In an age of managerial feuds and squabbles, it was refreshing to hear Graham and his counterpart, Harry Redknapp, both express support for the unfortunate West Ham right-back, Steve Lomas.
Redknapp claimed afterwards that his player's first booking, in the words of the linesman involved, was for "showing an aggressive manner towards his opponent" Jose Dominguez. Whether or not Lomas had crossed the line separating competitiveness and unsportsmanlike intimidation, his second yellow card was more than debatable.
As Dominguez, once again, backed into him, Lomas swung at the ball and missed. He was then sent from the field for kicking his opponent, becoming the third West Ham player to be sent off in the last three matches between the sides.
Graham described the decision as "a bit harsh", Redknapp labelled the offence as "absolutely nothing. If he'd brought his leg up and kneed him, I'd be the first to hold my hand up," he said.
Graham, meanwhile, bemoaned a missed opportunity. "We had 45 minutes to get it right. We probably needed a bit of luck in the finishing but their goalkeeper was magnificent." Shaka Hislop had to be just that to contribute to the first goalless draw between the side since 1946.
As the first half unfolded it became clear that goal attempts would be elusive, as both sides gave the ball away at will. As the shape of the game emerged from untidy origins, it was Spurs who settled into a pattern, prompted by the simple distribution of Tim Sherwood at the heart of their midfield.
The teenager Joe Cole emerged as an equivalent influence in the West Ham midfield, twisting around a low centre of gravity and caressing the ball neatly to his colleagues.
The half concluded with the dismissal of Lomas, leaving Spurs with something of an unfair advantage as the second period commenced. Sherwood, David Ginola and Steffen Iversen all could have scored, with the latter being the most guilty of the three after directing a weak volley wide.
For West Ham, an increasingly frustrated Paolo di Canio sat comfortably in the pocket of Chris Perry, while Trevor Sinclair on the left of midfield was adept, if not the inspirational figure that his side required.
Spurs were dominant for most of the second half, aside from a shot from Mark-Vivien Foe from two yards' range which was deflected behind off the legs of Ian Walker.
Sherwood and, before that, Iversen might both have scored with close- range efforts.

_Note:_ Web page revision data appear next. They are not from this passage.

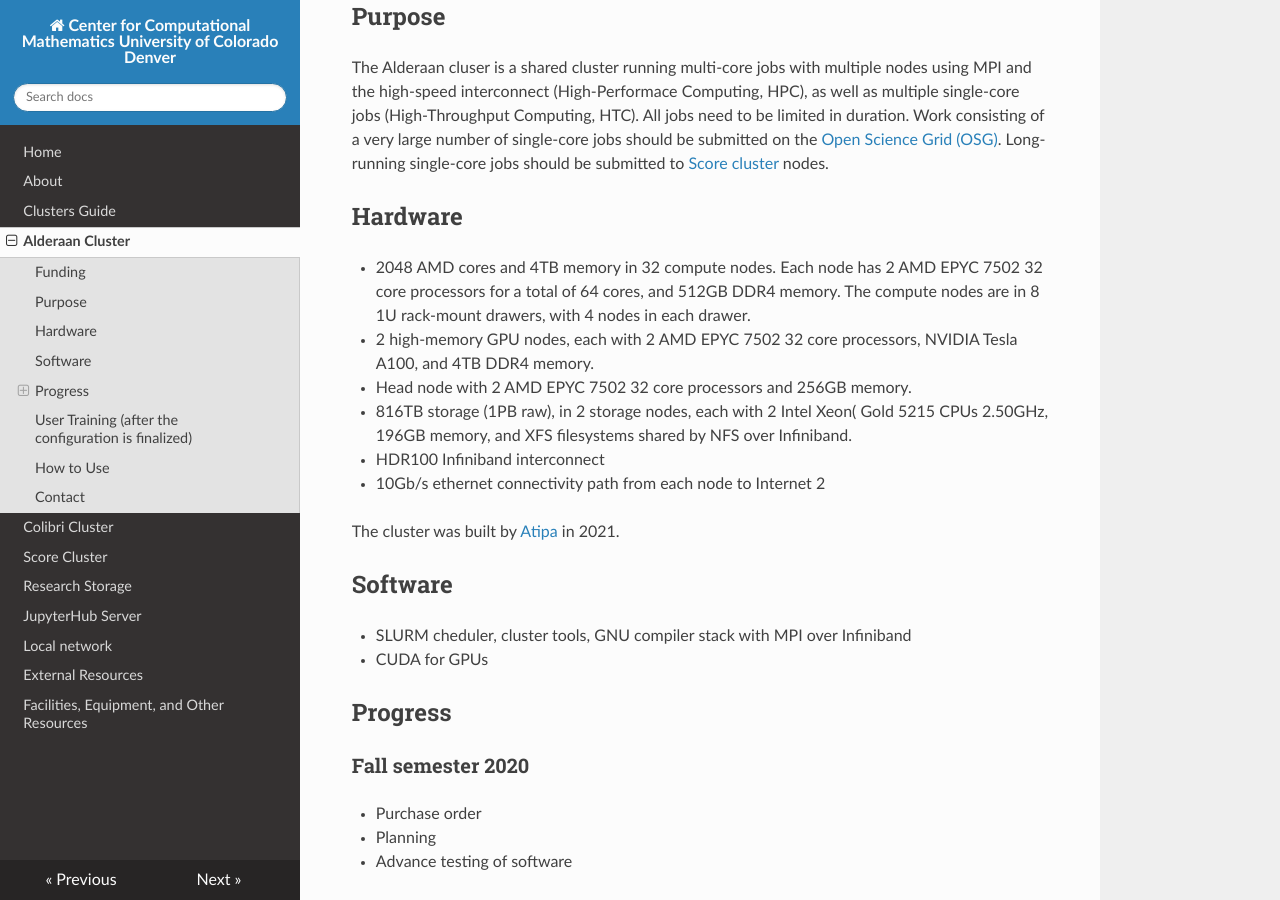
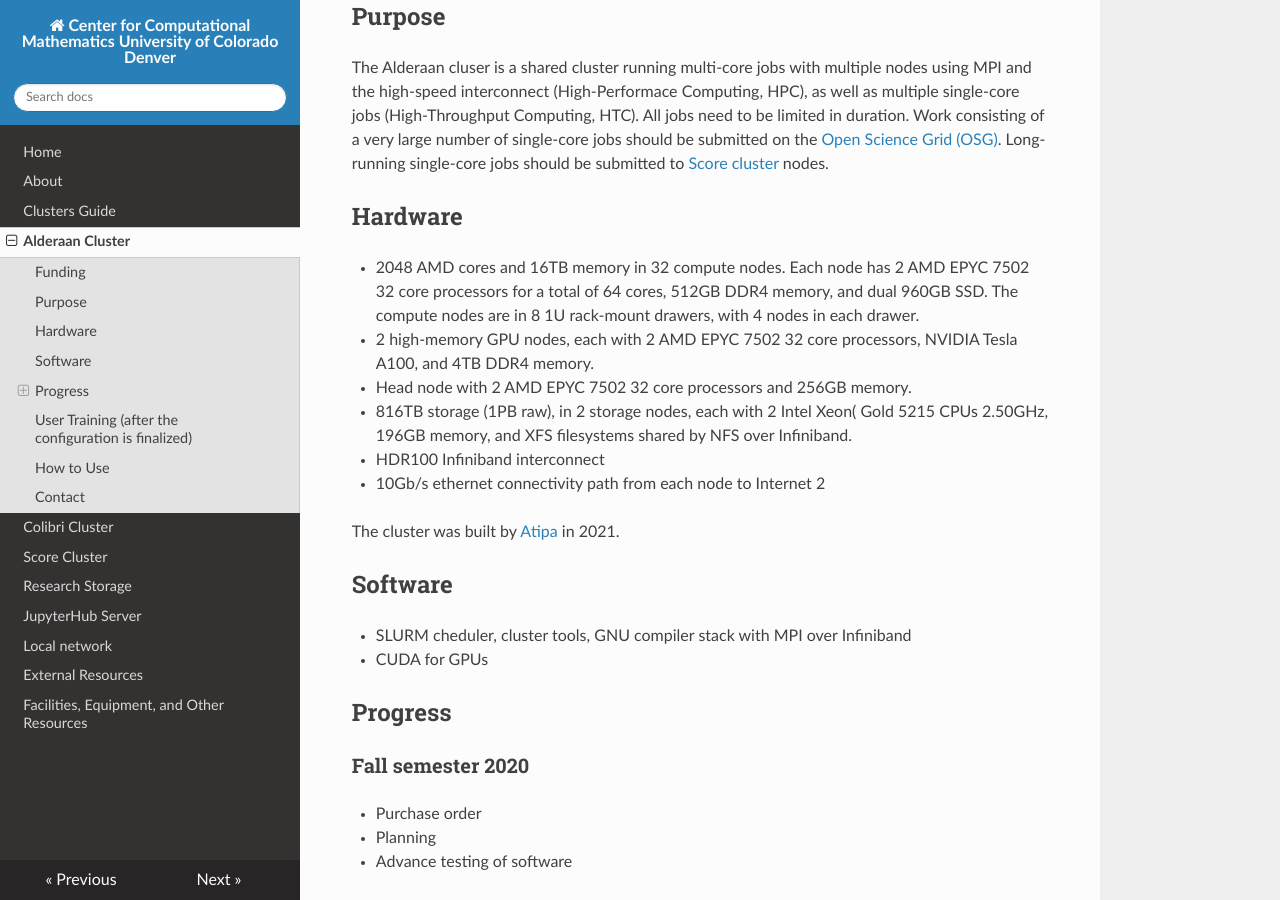
Before and after one commit to ccmucdenver/ccm-docs, an MkDocs documentation site: the page built from docs/alderaan.md, in a window 1280 px wide and 900 px high, scrolled down 336 px. Built offline with MkDocs 1.6.1, drawn with Linux system fonts in a browser that asks for light colours; nearby versions of some CDN libraries.

Commit message:
Update alderaan.md
Fixed total RAM.

```diff
--- a/docs/alderaan.md
+++ b/docs/alderaan.md
@@ -7,7 +7,7 @@ This cluster is funded by [NSF grant 2019089 CC* Compute: Accelerating Science a
 The Alderaan cluser is a shared cluster running multi-core jobs with multiple nodes using MPI and the high-speed interconnect (High-Performace Computing, HPC), as well as multiple single-core jobs (High-Throughput Computing, HTC). All jobs need to be limited in duration. Work consisting of a very large number of single-core jobs should be submitted on the [Open Science Grid (OSG)](https://opensciencegrid.org). Long-running single-core jobs should be submitted to [Score cluster](../score/) nodes.
 
 ## Hardware
-* 2048 AMD cores and 4TB memory in 32 compute nodes. Each node has 2 AMD EPYC 7502 32 core processors for a total of 64 cores, and 512GB DDR4 memory. The compute nodes are in 8 1U rack-mount drawers, with 4 nodes in each drawer.
+* 2048 AMD cores and 16TB memory in 32 compute nodes. Each node has 2 AMD EPYC 7502 32 core processors for a total of 64 cores, 512GB DDR4 memory, and dual 960GB SSD. The compute nodes are in 8 1U rack-mount drawers, with 4 nodes in each drawer.
 * 2 high-memory GPU nodes, each with 2 AMD EPYC 7502 32 core processors, NVIDIA Tesla A100, and 4TB DDR4 memory.
 * Head node with 2 AMD EPYC 7502 32 core processors and 256GB memory.
 * 816TB storage (1PB raw), in 2 storage nodes, each with 2 Intel Xeon( Gold 5215 CPUs  2.50GHz, 196GB memory, and XFS filesystems shared by NFS over Infiniband.
```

The Norwegian was unfortunate when a clear chance fell just behind him on the six-yard line, while the Englishman's sharply taken strike was well saved by the excellent Hislop.
As play swung back and forth, the substitute Chris Armstrong had a match- winning chance when he launched himself with gusto at Ginola's cross. A magnificent save from Hislop was perhaps the second most impressive feat of a mediocre evening. The most impressive, though, was a stunning left-handed block by the same player from the increasingly influential Ginola.
There was one final moment of controversy. At the end, Graham appeared to throw a plastic water bottle at the referee, Graham Poll, to vent his anger at only two minutes of injury time being added. "I thought there should have been at least five or six minutes of stoppage time," the Spurs manager said.
Tottenham Hotspur (4-4-2): Walker; Taricco, Campbell, Perry, Young; Freund, Sherwood (Nielsen, 73), Dominguez (Armstrong, 80), Leonhardsen; Iversen, Ginola. Substitutes not used: Baardsen (gk), Vega, Clemence.
West Ham United (4-4-2): Hislop; Margas (Potts, 63), Ferdinand, Ruddock, Lomas; Sinclair, Foe, Cole, Lampard; Kitson (Minto, h-t), Di Canio (Wanchope, 82). Substitutes not used: Forrest (gk), Keller.
Referee: P Jones (Loughborough).Reuse content